“The borough of Tower Hamlets has boomed in the past two years thanks to areas like Bethnal Green and Bow which offer a vibrant atmosphere and good transport links, combined with a lack of pretension and relative affordability against their trendier counterparts. You can still get a decent two-bedroom flat in these areas for under £500,000, while you’d only get a one-bedroom home in Hackney for the same price.”
Royal Quay, by Regal Homes
Comprising 90 studio, one- and two-bedroom apartments, the scheme occupies a former warehouse overlooking the Limehouse Cut – London’s oldest canal. Royal Quay combines canalside living with industrial chic architecture; original brickwork facades juxtapose contemporary design flourishes for optimum style, while courtyards provide centre points for residents. Local pubs include Charles Dickens’ favourite The Grapes, and The Narrow – owned by Gordon Ramsay. Transport links from Limehouse and Westferry deliver commuters to Canary Wharf and the City in minutes.

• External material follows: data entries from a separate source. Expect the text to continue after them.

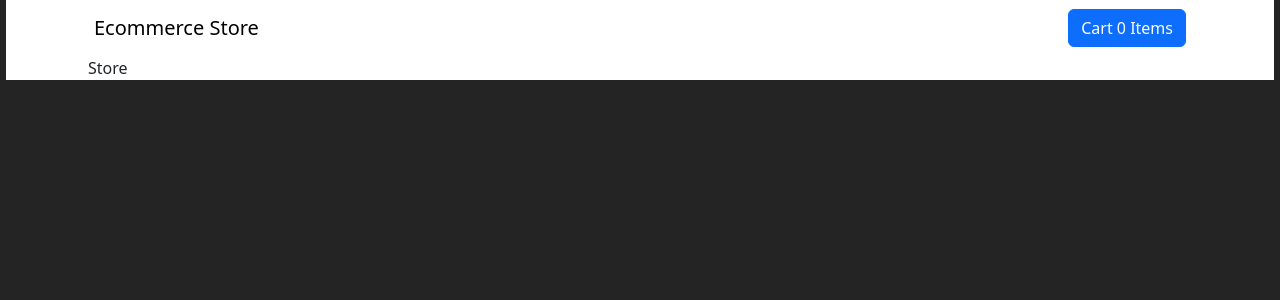
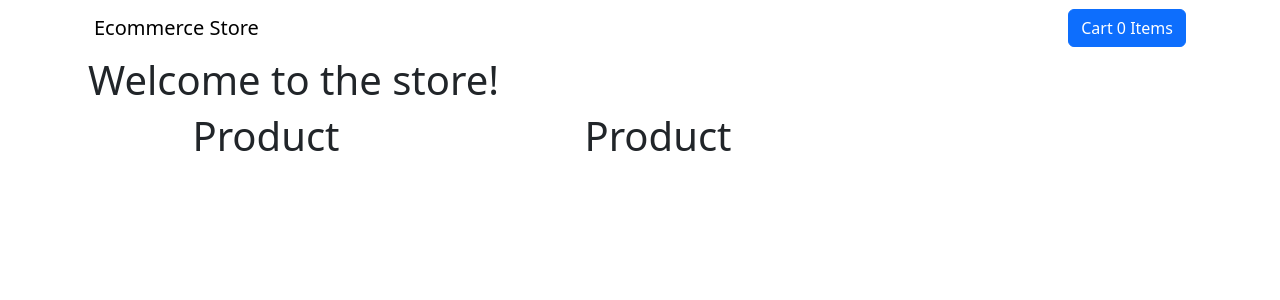
Before and after one commit to SalamanderCtesiphon/ecommerce, a React (Vite) app: page / in a window 1280 px wide. Shown: the top 300 px of the page. Built offline with nearby package versions, Linux system fonts and the light colour scheme.

Commit message:
applied the basic layout for the store page

```diff
--- a/src/index.css
+++ b/src/index.css
@@ -1,15 +1,11 @@
-@tailwind base;
+/* @tailwind base;
 @tailwind components;
-@tailwind utilities;
+@tailwind utilities; */
 
 :root {
   font-family: Inter, system-ui, Avenir, Helvetica, Arial, sans-serif;
   line-height: 1.5;
   font-weight: 400;
-
-  color-scheme: light dark;
-  color: rgba(255, 255, 255, 0.87);
-  background-color: #242424;
 
   font-synthesis: none;
   text-rendering: optimizeLegibility;
--- a/src/pages/Store.tsx
+++ b/src/pages/Store.tsx
@@ -1,7 +1,18 @@
+import { Row, Col } from 'react-bootstrap'
 
 function Store() {
   return (
-    <div>Store</div>
+    <>
+      <h1>Welcome to the store!</h1>
+      <Row xs={1} md={3} className='g-4'>
+        <Col align="center">
+          <h1>Product</h1>
+        </Col>
+        <Col align="center">
+          <h1>Product</h1>
+        </Col>
+      </Row>
+    </>
   )
 }
 
```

Prices at the development start from £250,000, offering unrivalled affordability for a central London location.
Find out more at www.regal-homes.co.uk ; 020 7328 7171
Goodman’s Fields, by Berkeley Homes
The latest phase here, Kingswood Gardens, has recently been launched, with prices starting at £735,000. Comprising over 920 studio, one-, two- and three-bedroom apartments and penthouses, Goodman’s Fields is arranged across seven acres and within walking distance of the City, Whitechapel, Shoreditch and Old Street.
Goodman’s Fields boasts five-star hotel-standard facilities for the private use of its residents, including an onsite indoor pool, spa, state-of-the-art gym, private cinema and business lounge.
Find out more at www.berkeleygroup.co.uk ; 020 3217 1000